1. Organizing tools. A to-do list tool, from the website Todoist.com. I could write a whole series on the robustness of this little modular application, but since time and space don't permit, suffice to say it is a fabulous to-do list application, which I use to track "to-do" items for my website as well as for my family research.

For me, the computer is the absolute center of my genealogical research. It's where I do research on records and repositories, where I review and order materials and books, where I write my letters requesting records and photocopies, and where I scan, notate, document, and enter information into Family Tree Maker. Because the computer is the epicenter of my work, I find it most intuitive to have a to-do list that lives somewhere on the computer, (or online) and is only a click-away when I want to figure out what items of research I need to prioritize or perform next.

I find paper lists tend to get jotted on, folded up, stuck in folders, plopped into books, spilled on, chewed on by my son... any number of calamities can befall them. My online list resides safely on my iGoogle page, in a central and accessible place, and, when I need to, I can print out a copy and take it with me or use it as a research outline. Notes are made, points are written, tasks are accomplished, and I close out my research sessions by updating my lists to reflect what has been done and what needs to be done next. I can then recycle my piece of paper, close my browser window, and not worry about what's going to happen to my to-do list when it gets windy out and I forget to close the window!

2. Functional Tools.

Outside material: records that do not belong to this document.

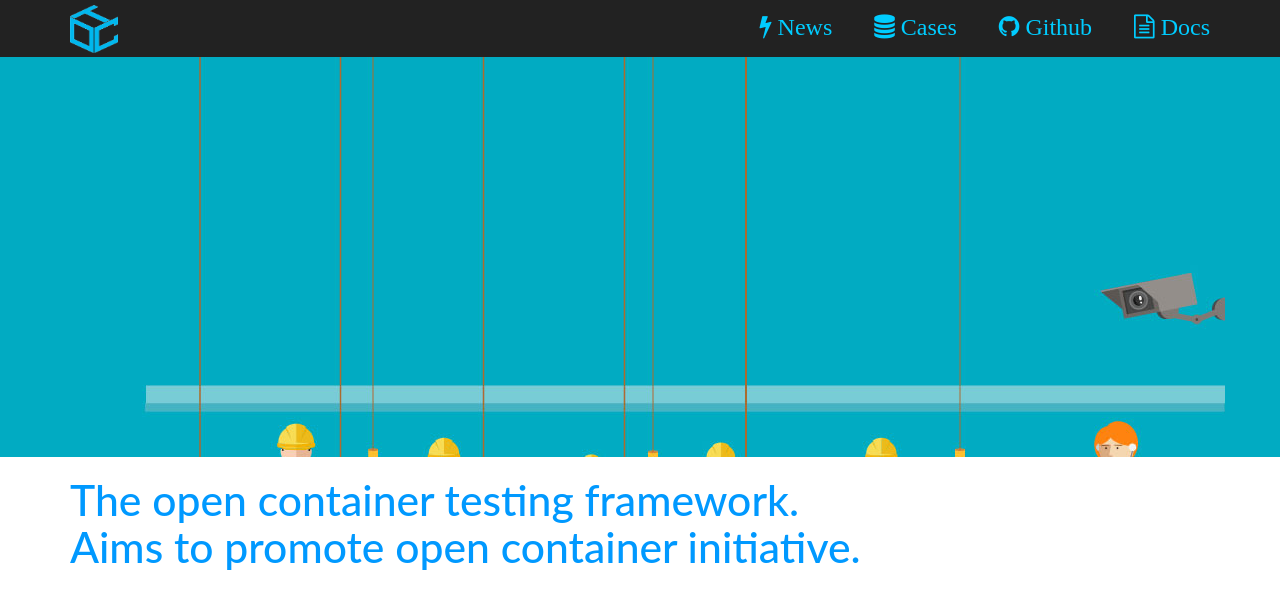
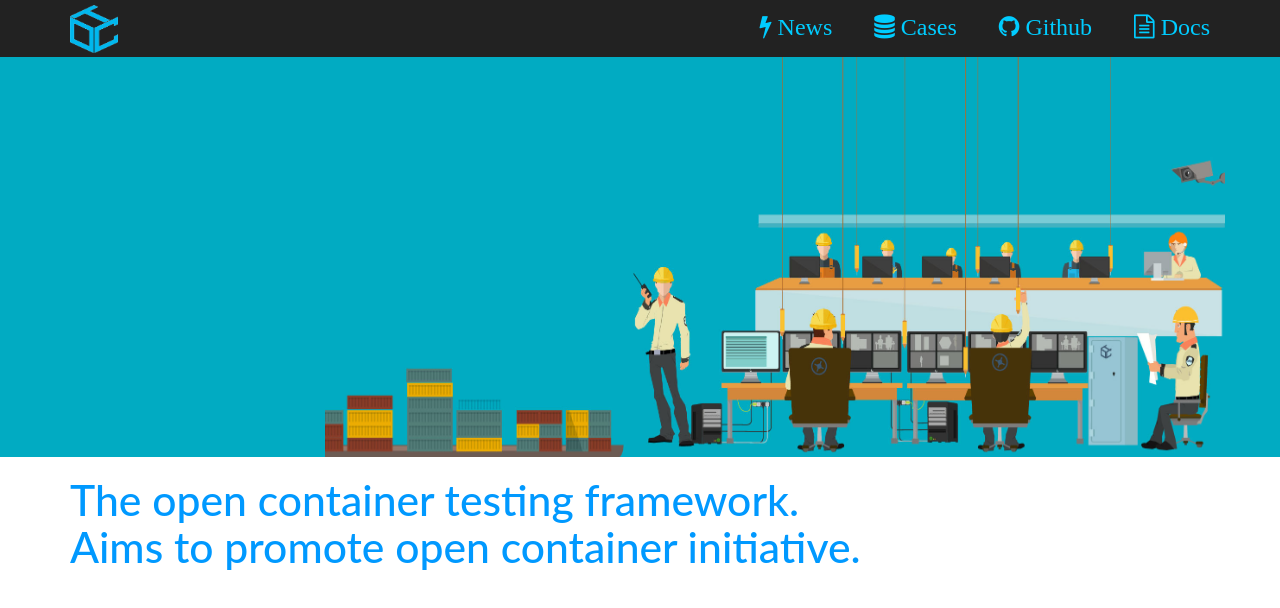
Before and after one commit to ociweb/ociweb.github.io, a Jekyll site: the page index.html, which Jekyll copies as it is, in a window 1280 px wide and 1400 px high. Shown: the top 608 px of the window. Built offline with Jekyll 4.4.1, drawn with Linux system fonts in a browser that asks for light colours; some web fonts are replaced; grey boxes are pictures that could not be loaded.

Commit message:
add front style

```diff
--- a/assets/css/style.css
+++ b/assets/css/style.css
@@ -180,6 +180,7 @@ h2 {
 }
 .head-splash {
   background: url('../img/frontpage.jpg') no-repeat top right;
+  background-size: 900px 400px;
   height: 400px
 }
 
```
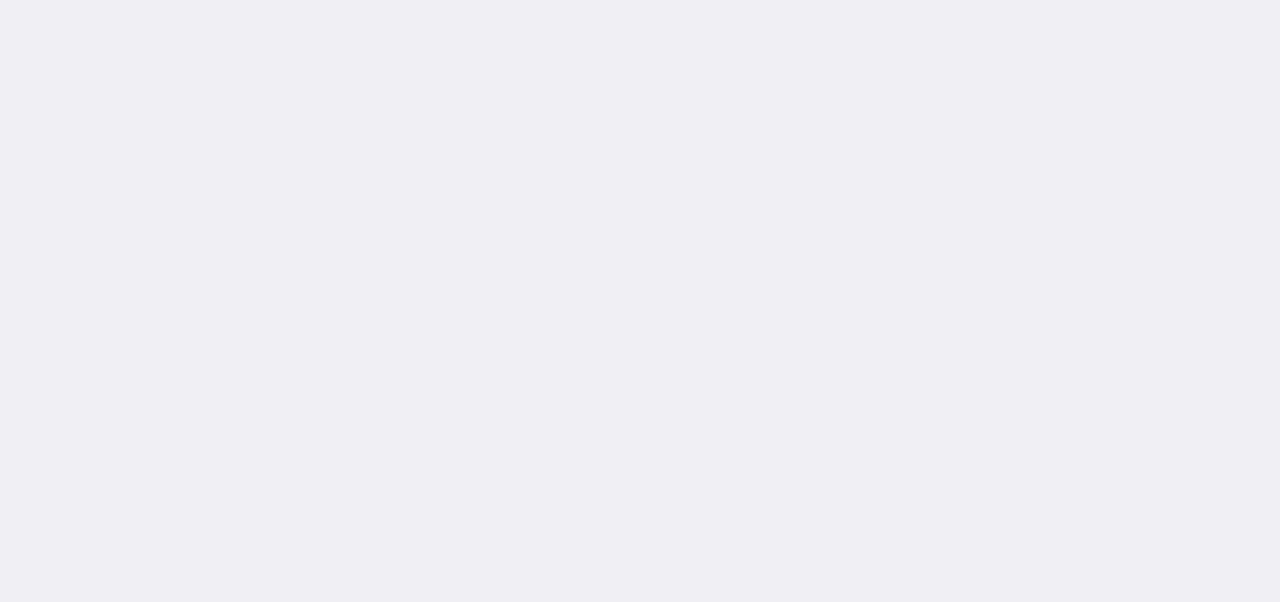
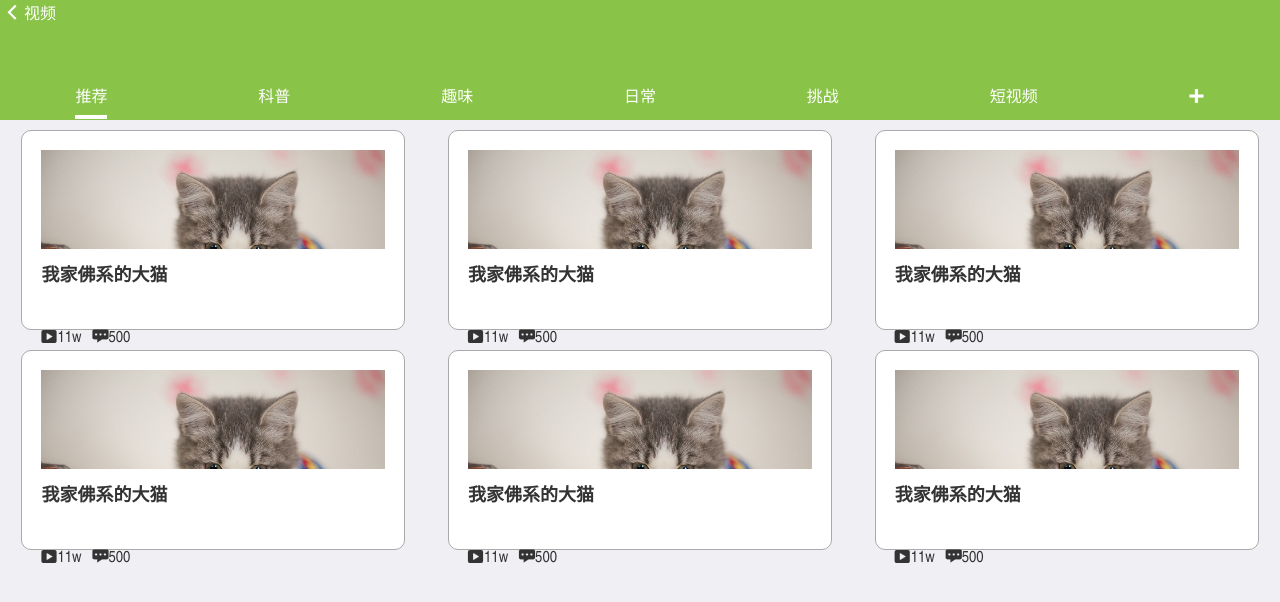
Before and after one commit to guoqiangui/UChong, a plain HTML site: page pages/video.html in a window 1280 px wide. Drawn offline with Linux system fonts and the light colour scheme.

Commit message:
更新视频页面和专栏部分页面

```diff
--- a/css/iconfont.css
+++ b/css/iconfont.css
@@ -11,28 +11,28 @@
   -webkit-text-stroke-width: 0.2px;
 }
 
-.icon-lanmu:before { content: "\e60f"; }
+.icon-shoucang:before { content: "\f0144"; }
 
-.icon-shipin:before { content: "\e607"; }
+.icon-lanmu:before { content: "\e61c"; }
 
 .icon-dianzan:before { content: "\e60c"; }
 
-.icon-fenxiang:before { content: "\e633"; }
+.icon-shipinbofangyingpian2:before { content: "\e78e"; }
 
-.icon-cai:before { content: "\e608"; }
+.icon-cai:before { content: "\e607"; }
+
+.icon-tianjia:before { content: "\e64f"; }
 
 .icon-shequ:before { content: "\e61b"; }
 
-.icon-shoucang:before { content: "\e630"; }
-
-.icon-01:before { content: "\e610"; }
-
-.icon-sousuo:before { content: "\e643"; }
-
-.icon-yonghu:before { content: "\e61a"; }
-
 .icon-dashang:before { content: "\e672"; }
 
-.icon-xiazai:before { content: "\e615"; }
+.icon-xiazai:before { content: "\e519"; }
+
+.icon-yonghu:before { content: "\e616"; }
 
 .icon-xiaoxi:before { content: "\e644"; }
+
+.icon-tubiaozhizuo-:before { content: "\e610"; }
+
+.icon-xiaoxi1:before { content: "\e67b"; }
--- /dev/null
+++ b/css/video.css
@@ -0,0 +1,74 @@
+/* css初始化 */
+body,ul,ol,li,p,h1,h2,h3,h4,h5,h6,form,fieldset,table,td,img,div{margin:0;padding:0;border:0;}
+body{color:#333;font-size:16px;font-family:"SimSun","宋体","Arial Narrow";}
+
+ul,ol{list-style-type:none;}
+select,input,img,select{vertical-align:middle;}
+
+a{text-decoration:none;}
+a:link {color:#333;}
+a:visited{color:#333;}
+
+
+/* 顶部 */
+.top {
+	width: 100%;
+	height: 120px;
+	background-color: #89C348;
+	color: #fff;
+	position: fixed;
+	z-index: 5;
+}
+.top a {
+	color: #fff;
+}
+.top-nav {
+	width: 100%;
+	position: absolute;
+	bottom: 1px;
+}
+.top-nav ul {
+	width: 100%;
+	display: flex;
+	justify-content: space-around;
+}
+.top-nav li {
+	float: left;
+	height: 40px;
+	line-height: 40px;
+}
+.top-nav li.active {
+	border-bottom: 4px solid #fff;
+}
+
+/* 视频 */
+.content-videos {
+	position: relative;
+	top: 120px;
+	display: flex;
+	flex-wrap: wrap;
+	justify-content: space-around;
+}
+.content-video-item {
+	width: 30%;
+	height: 200px;
+	background-color: #fff;
+	border: 1px solid #aaa;
+	border-radius: 10px;
+	margin: 10px 0;
+}
+.content-video-item .cover {
+	width: 90%;
+	height: 50%;
+	margin-left: 5%;
+	margin-top: 5%;
+	background: url(../images/cover2.jpg);
+	background-size: cover;
+}
+.content-video-item h4 {
+	margin: 5% 5% 0;
+	height: 30%;
+}
+.content-video-item .video-data {
+	margin-left: 5%;
+}
--- /dev/null
+++ b/js/video.js
@@ -0,0 +1,30 @@
+// 点击导航选项卡，就给当前选项卡添加active类
+var tabs = document.querySelectorAll(".top-nav li");
+// 长度-1是因为最后一个是添加按钮，功能不一样
+for(var i=0 ; i<tabs.length-1 ; i++) {
+	// 给每个项绑定索引
+	tabs[i].index = i;
+	// 绑定点击事件
+	tabs[i].addEventListener("tap", function () {
+		// 排他思想
+		for(var j=0 ; j<tabs.length ; j++) {
+			tabs[j].classList.remove("active");
+		}
+		this.classList.add("active");
+	});
+}
+
+// 点击视频进入播放页面
+mui.plusReady(function () {
+	mui(".content-videos").on("tap", ".content-video-item", function () {
+		// extras可以页面传值，需要重新打开本页
+		mui.openWindow({
+			url: "play-video.html",
+			id: "play-video.html",
+			createNew: true,
+			extras: {
+
+			},
+		});
+	});
+});
--- a/pages/video.html
+++ b/pages/video.html
@@ -6,11 +6,119 @@
 		<title></title>
 		<meta name="viewport" content="width=device-width,initial-scale=1,minimum-scale=1,maximum-scale=1,user-scalable=no" />
 		<link href="../css/mui.min.css" rel="stylesheet" />
+		<link rel="stylesheet" href="../css/iconfont.css">
+		<link rel="stylesheet" type="text/css" href="../css/video.css"/>
 	</head>
 
 	<body>
 		<div class="mui-content">
-			<!-- <h1 class="mui-title">视频</h1> -->
+			<!-- 视频板块 -->
+			<!-- 顶部 -->
+			<div class="top">
+				<!-- 返回首页 -->
+				<a href="javascript:;"><i class="mui-icon mui-icon-back"></i>视频</a>
+				<!-- 顶部分类导航 -->
+				<div class="top-nav">
+					<ul>
+						<li class="active">推荐</li>
+						<li>科普</li>
+						<li>趣味</li>
+						<li>日常</li>
+						<li>挑战</li>
+						<li>短视频</li>
+						<li><i class="mui-icon iconfont icon-tianjia"></i></li>
+					</ul>
+				</div>
+			</div>
+			<!-- 视频 -->
+			<div class="content-videos">
+				<!-- 视频项 -->
+				<div class="content-video-item">
+					<!-- 视频封面 -->
+					<div class="cover"></div>
+					<!-- 标题 -->
+					<h4>我家佛系的大猫</h4>
+					<!-- 视频数据 -->
+					<div class="video-data">
+						<!-- 播放量 -->
+						<span><i class="mui-icon iconfont icon-shipinbofangyingpian2"></i>11w</span>
+						&nbsp;
+						<!-- 评论数量 -->
+						<span><i class="mui-icon iconfont icon-xiaoxi1"></i>500</span>
+					</div>
+				</div>
+				<!-- 副本 -->
+				<div class="content-video-item">
+					<!-- 视频封面 -->
+					<div class="cover"></div>
+					<!-- 标题 -->
+					<h4>我家佛系的大猫</h4>
+					<!-- 视频数据 -->
+					<div class="video-data">
+						<!-- 播放量 -->
+						<span><i class="mui-icon iconfont icon-shipinbofangyingpian2"></i>11w</span>
+						&nbsp;
+						<!-- 评论数量 -->
+						<span><i class="mui-icon iconfont icon-xiaoxi1"></i>500</span>
+					</div>
+				</div>
+				<div class="content-video-item">
+					<!-- 视频封面 -->
+					<div class="cover"></div>
+					<!-- 标题 -->
+					<h4>我家佛系的大猫</h4>
+					<!-- 视频数据 -->
+					<div class="video-data">
+						<!-- 播放量 -->
+						<span><i class="mui-icon iconfont icon-shipinbofangyingpian2"></i>11w</span>
+						&nbsp;
+						<!-- 评论数量 -->
+						<span><i class="mui-icon iconfont icon-xiaoxi1"></i>500</span>
+					</div>
+				</div>
+				<div class="content-video-item">
+					<!-- 视频封面 -->
+					<div class="cover"></div>
+					<!-- 标题 -->
+					<h4>我家佛系的大猫</h4>
+					<!-- 视频数据 -->
+					<div class="video-data">
+						<!-- 播放量 -->
+						<span><i class="mui-icon iconfont icon-shipinbofangyingpian2"></i>11w</span>
+						&nbsp;
+						<!-- 评论数量 -->
+						<span><i class="mui-icon iconfont icon-xiaoxi1"></i>500</span>
+					</div>
+				</div>
+				<div class="content-video-item">
+				<!-- 视频封面 -->
+				<div class="cover"></div>
+				<!-- 标题 -->
+				<h4>我家佛系的大猫</h4>
+				<!-- 视频数据 -->
+				<div class="video-data">
+					<!-- 播放量 -->
+					<span><i class="mui-icon iconfont icon-shipinbofangyingpian2"></i>11w</span>
+					&nbsp;
+					<!-- 评论数量 -->
+					<span><i class="mui-icon iconfont icon-xiaoxi1"></i>500</span>
+				</div>
+			</div>
+				<div class="content-video-item">
+					<!-- 视频封面 -->
+					<div class="cover"></div>
+					<!-- 标题 -->
+					<h4>我家佛系的大猫</h4>
+					<!-- 视频数据 -->
+					<div class="video-data">
+						<!-- 播放量 -->
+						<span><i class="mui-icon iconfont icon-shipinbofangyingpian2"></i>11w</span>
+						&nbsp;
+						<!-- 评论数量 -->
+						<span><i class="mui-icon iconfont icon-xiaoxi1"></i>500</span>
+					</div>
+				</div>
+			</div>
 
 
 		</div>
@@ -18,8 +126,9 @@
 
 		<script src="../js/mui.min.js"></script>
 		<script type="text/javascript">
-			mui.init()
+			mui.init();
 		</script>
+		<script src="../js/video.js"></script>
 	</body>
 
 </html>
```
Also changed, not shown: index.html (+1 -1 lines), js/column.js (added, +14 -0 lines), pages/column-detail.html (added, +18 -0 lines), pages/column.html (+42 -2 lines), pages/play-video.html (+2 -2 lines), fonts/iconfont.ttf, images/cover2.jpg (added).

These tools sit at the ready to perform common tasks that arise in the course of online research. The Google Map tool allows me to search quickly for towns, landmarks, etc., all without opening another page and getting bogged down in the more complicated functionality of Google Maps proper. This tool is great when I run across an unfamiliar location in a document or record, and want to get a sense of where it is located.

Other tools, like the calculator, are self-explanatory in their use. The benefit of having these commonly used tools in one place is one of expediency and efficiency. When I don't have to close my browser window and search around for the windows Calculator program, or get out of my chair to fish around in my check drawer for my real-life calculator, I save time... time which I can devote to more research.

3. Browsing Organization. This module is a direct link to my Google Notebook, which I will be covering later in this series.

For now, the short version: Google Notebook serves as a sort of digital scrapbook of items of interest one finds online. You can "clip" information or text of interest by highlighting it and saving it to your notebook. This is great for little nuggets of information I want to revisit, and wish to save for further research and evaluation. The module on my iGoogle page defaults to the main notebook, which contains my unfiled items. Since I see these items on my homepage almost every day, I never forget to revisit sites of interest, and I am never left wondering what site to visit or what to do with my internet research time.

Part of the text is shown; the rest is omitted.